In some sign languages, pointing is used as a pronoun. It makes different distinctions to the ones made by English pronouns.
In English, he, she, this, that and it are different. He and him are different. These distinctions are not made in the sign languages of English speaking countries.
Instead, you can point directly at a person or thing instead of using its name. That provides as many distinct pronouns as there are things or people that are mutually visible to the speaker and audience.
If Alice points at Bob, then Bob would translate that into English as "you" and Charlie would translate it as "him" but unlike an English "you" or "him", everyone who saw it would unambiguously know that it is about Bob and Bob only.
In ASL, BSL and Auslan, pointing with the index finger is I/you/he/she/that and so on, and there's a way to point with the palm for the possessive pronoun.
In a sign language you may also be able to point at a location in empty space as a pronoun that means "the person or thing I talked about after I pointed here" or "the person or thing I talked about while my hands were over here". This provides a few pronouns that can distinguish in context a small number of different subjects that aren't mutually visible.
For "John hates James, he's rude" in Auslan Alice could sign "right James, left John hates, he's rude" and she could indicate whether James or John is the rude one by signing the "he" to the left or right. ASL might have different word order to this example (I don't know) but a similar principle would apply.
This link gives specific information about pronouns in ASL, with videos.
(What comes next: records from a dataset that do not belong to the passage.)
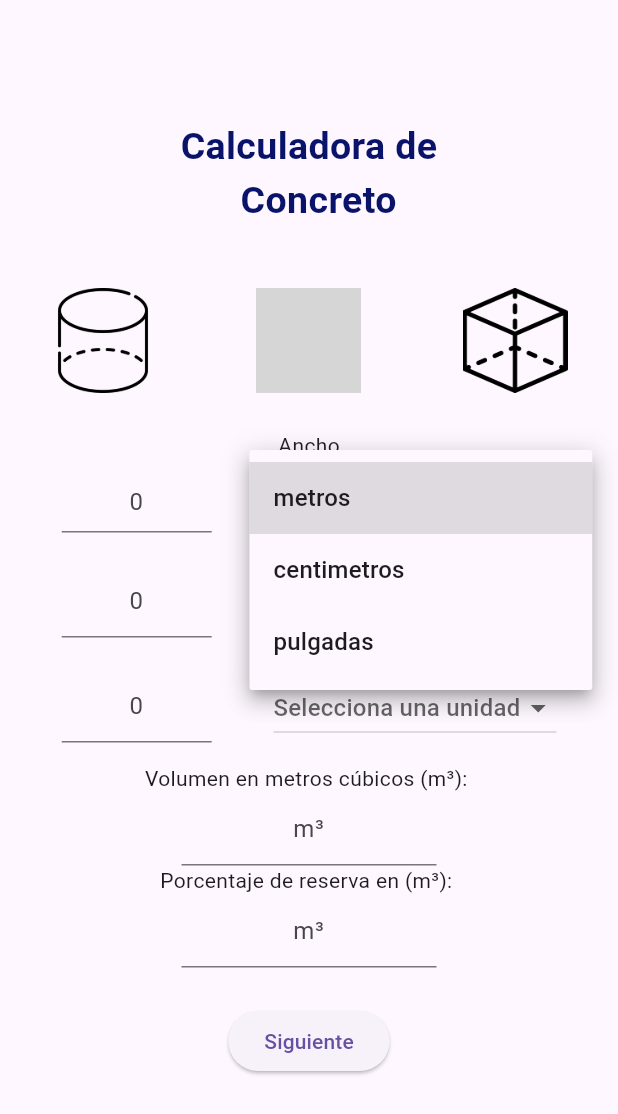
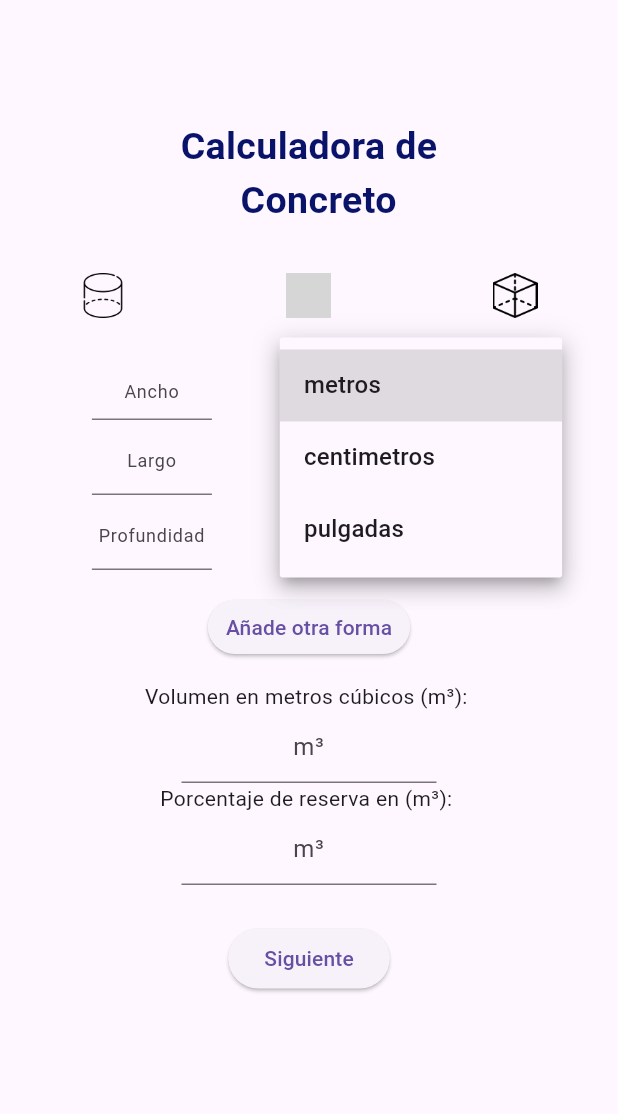
Before and after one commit to prissmarquez/calculadora-de-cemento-app, a Flutter app: the screen it shows after launch, after a tap on "Selecciona una unidad", on a phone screen of 412 x 824 dp. Shown: the top 1114 px of the screen. Run offline on Flutter 3.47's test engine with Material 3 defaults, Android fonts, the light colour scheme and no system bars; grey boxes are pictures that could not be loaded.

```diff
--- a/lib/components/mydropdownbutton.dart
+++ b/lib/components/mydropdownbutton.dart
@@ -15,8 +15,13 @@ class _DropdownbuttonState extends State<Mydropdownbutton> {
   @override
   Widget build(BuildContext context) {
     return  DropdownButton<String>(
+
       value: selectedValue,
-      hint: Text('Selecciona una unidad'),
+      hint: Text(
+        'Selecciona una unidad',
+        style:
+        TextStyle(fontSize: 12),
+        ),
       items: unidades.map<DropdownMenuItem<String>>((String value) {
         return DropdownMenuItem<String>(
           value: value,
--- a/lib/components/myselectableimage.dart
+++ b/lib/components/myselectableimage.dart
@@ -18,8 +18,8 @@ class Myselectableimage extends StatelessWidget {
     return GestureDetector(
       onTap: onTap,
       child: Container(
-        width: 70,
-        height: 70,
+        width: 30,
+        height: 30,
         decoration: BoxDecoration(
           border: Border.all(
             width: 1,
--- a/lib/main.dart
+++ b/lib/main.dart
@@ -1,4 +1,5 @@
 import 'package:cement_app/pages/mainPage.dart';
+import 'package:cement_app/pages/mainPage1.dart';
 import 'package:flutter/material.dart';
 
 void main() {
@@ -12,7 +13,7 @@ class MyApp extends StatelessWidget {
   @override
   Widget build(BuildContext context) {
     return MaterialApp(
-      home: Mainpage(),
+      home: Mainpage1(),
       debugShowCheckedModeBanner: false,
     );
   }
--- a/lib/pages/mainPage.dart
+++ b/lib/pages/mainPage.dart
@@ -1,5 +1,4 @@
 import 'package:cement_app/components/mydropdownbutton.dart';
-import 'package:cement_app/components/myradiobutton_resistencia.dart';
 import 'package:cement_app/components/myselectableimage.dart';
 import 'package:cement_app/pages/typePage.dart';
 import 'package:flutter/material.dart';
@@ -111,15 +110,16 @@ class _MainpageState extends State<Mainpage> {
 
 
             SizedBox(
-              height: 25
+              width: 30,
             ),
 
-            Text("Ancho"),
+
 
             Container(
               child: Row(
                 mainAxisAlignment: MainAxisAlignment.spaceEvenly,
                 children: [
+                  Text("Ancho"),
                   SizedBox(
                     width: 100,
                     height: 50,
@@ -143,8 +143,7 @@ class _MainpageState extends State<Mainpage> {
 
             Text("Largo"),
 
-            Container(
-              child: Row(
+            Row(
               mainAxisAlignment: MainAxisAlignment.spaceEvenly,
               children: [
                 SizedBox(
@@ -166,7 +165,6 @@ class _MainpageState extends State<Mainpage> {
                  //para eligir la unidadd
                 Mydropdownbutton()
               ],
-              ),
             ),
 
             Text("Profundidad"),
--- /dev/null
+++ b/lib/pages/mainPage1.dart
@@ -0,0 +1,258 @@
+import 'package:cement_app/components/mydropdownbutton.dart';
+import 'package:cement_app/components/myselectableimage.dart';
+import 'package:cement_app/pages/typePage.dart';
+import 'package:flutter/material.dart';
+import 'package:flutter/services.dart';
+
+class Mainpage1 extends StatefulWidget {
+  const Mainpage1({super.key});
+
+  @override
+  State<Mainpage1> createState() => _MainpageState();
+}
+
+class _MainpageState extends State<Mainpage1> {
+  String? selectedImage;
+
+  @override
+  Widget build(BuildContext context) {
+    return Scaffold(
+      body: SingleChildScrollView(
+        child: Padding(
+        padding: EdgeInsets.only(top: 80),
+        child: Column(
+          children: [
+            Text(
+              "Calculadora de\n  Concreto",
+              textAlign: TextAlign.center,
+              style: TextStyle(
+                fontSize: 25,
+                fontWeight: FontWeight.bold,
+                color: const Color.fromARGB(255, 10, 19, 106),
+              ),
+            ),
+
+            SizedBox(height: 30),
+
+            // Container(
+            //   child: Row(
+            //     mainAxisAlignment: MainAxisAlignment.spaceAround,
+            //     children: [
+            //       Container(
+            //         width: 50,
+            //         height: 50,
+            //         decoration: BoxDecoration(
+            //           image: DecorationImage(
+            //             image: AssetImage("lib/images/cilindro.png"),
+            //           ),
+            //         ),
+            //       ),
+
+            //       Container(
+            //         width: 50,
+            //         height: 50,
+            //         decoration: BoxDecoration(
+            //           image: DecorationImage(
+            //             image: AssetImage("lib/images/cono.png"),
+            //           ),
+            //         ),
+            //       ),
+
+            //       Container(
+            //         width: 50,
+            //         height: 50,
+            //         decoration: BoxDecoration(
+            //           image: DecorationImage(
+            //             image: AssetImage("lib/images/invertir.png"),
+            //           ),
+            //         ),
+            //       ),
+            //     ]-,
+            //   ),
+            // ),
+
+            Container(
+              child: Column(
+                children: [
+                  Row(
+              mainAxisAlignment: MainAxisAlignment.spaceAround,
+              children: [
+                Myselectableimage(
+                  imagePath: "lib/images/cilindro.png",
+                  //Tú pasas valores al widget MySelectableImage
+                  isSelected: selectedImage == "lib/images/cilindro.png",
+                  //es la función que se ejecuta cuando el usuario toca la imagen.
+                  //En este caso, cambia la variable selectedImage
+                  onTap: () {
+                    setState(() {
+                      selectedImage = "lib/images/cilindro.png";
+                    });
+                  },
+                ),
+
+                Myselectableimage(
+                  imagePath: "lib/images/cono.png",
+                  isSelected: selectedImage == "lib/images/cono.png",
+                  onTap: () {
+                    setState(() {
+                      selectedImage = "lib/images/cono.png";
+                    });
+                  },
+                ),
+
+                Myselectableimage(
+                  imagePath: "lib/images/invertir.png",
+                  isSelected: selectedImage == "lib/images/invertir.png",
+                  onTap: () {
+                    setState(() {
+                      selectedImage = "lib/images/invertir.png";
+                    });
+                  },
+                ),
+              ],
+            ),
+
+            SizedBox(height: 20),
+
+            Row(
+              mainAxisAlignment: MainAxisAlignment.spaceEvenly,
+              children: [
+                SizedBox(
+                  width: 80,
+                  height: 50,
+                  child: TextField(
+                    textAlignVertical: TextAlignVertical.center,
+                    keyboardType: TextInputType.number,
+                    inputFormatters: <TextInputFormatter>[
+                      FilteringTextInputFormatter
+                          .digitsOnly, // Allow only digits
+                    ],
+                    textAlign: TextAlign.center,
+                    decoration: InputDecoration(
+                      hintStyle: TextStyle(fontSize: 12),
+                      hintText: "Ancho",
+                    ),
+                  ),
+                ),
+                //para eligir la unidadd
+                Mydropdownbutton(),
+              ],
+            ),
+
+            Row(
+              mainAxisAlignment: MainAxisAlignment.spaceEvenly,
+              children: [
+                SizedBox(
+                  width: 80,
+                  height: 50,
+                  child: TextField(
+                    keyboardType: TextInputType.number,
+                    inputFormatters: <TextInputFormatter>[
+                      FilteringTextInputFormatter
+                          .digitsOnly, // Allow only digits
+                    ],
+                    textAlign: TextAlign.center,
+                    decoration: InputDecoration(
+                      hintStyle: TextStyle(fontSize: 12),
+                      hintText: "Largo",
+                    ),
+                  ),
+                ),
+
+                //para eligir la unidadd
+                Mydropdownbutton(),
+              ],
+            ),
+
+            Row(
+              mainAxisAlignment: MainAxisAlignment.spaceEvenly,
+              children: [
+                //es el textField
+                SizedBox(
+                  width: 80,
+                  height: 50,
+                  child: TextField(
+                    keyboardType: TextInputType.number,
+                    inputFormatters: <TextInputFormatter>[
+                      FilteringTextInputFormatter
+                          .digitsOnly, // Allow only digits
+                    ],
+                    textAlign: TextAlign.center,
+                    decoration: InputDecoration(
+                      hintStyle: TextStyle(fontSize: 12),
+                      hintText: "Profundidad",
+                    ),
+                  ),
+                ),
+                //para eligir la unidadd
+                Mydropdownbutton(),
+              ],
+            ),
+                ],
+              ),
+            ),
+
+
+            SizedBox(height: 12),
+
+            ElevatedButton(
+              style: ElevatedButton.styleFrom(
+                padding: EdgeInsets.symmetric(
+                  horizontal: 12,
+                  vertical: 8,
+                ), // reduce espacio interno
+                minimumSize: Size(50, 30), // tamaño mínimo del botón
+              ),
+              onPressed: () {},
+              child: Text("Añade otra forma"),
+            ),
+
+            SizedBox(
+              height: 12,
+            ),
+
+            Text("Volumen en metros cúbicos (m³): "),
+
+            SizedBox(
+              width: 170,
+              child: TextField(
+                keyboardType: TextInputType.number,
+                inputFormatters: <TextInputFormatter>[
+                  FilteringTextInputFormatter.digitsOnly, // Allow only digits
+                ],
+                textAlign: TextAlign.center,
+                decoration: InputDecoration(hintText: "m³"),
+              ),
+            ),
+
+            Text("Porcentaje de reserva en (m³): "),
+
+            SizedBox(
+              width: 170,
+              child: TextField(
+                keyboardType: TextInputType.number,
+                inputFormatters: <TextInputFormatter>[
+                  FilteringTextInputFormatter.digitsOnly, // Allow only digits
+                ],
+                textAlign: TextAlign.center,
+                decoration: InputDecoration(hintText: "m³"),
+              ),
+            ),
+            SizedBox(height: 25),
+
+            ElevatedButton(
+              onPressed: () {
+                Navigator.push(
+                  context,
+                  MaterialPageRoute(builder: (context) => Typepage()),
+                );
+              },
+              child: Text("Siguiente"),
+            ),
+          ],
+        ),
+      ),
+      )
+    );
+  }
+}
```
Lines whose indentation alone changed are shown as unchanged.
BSL and Auslan are very very different languages to ASL but some of the pronouns are the same in all three.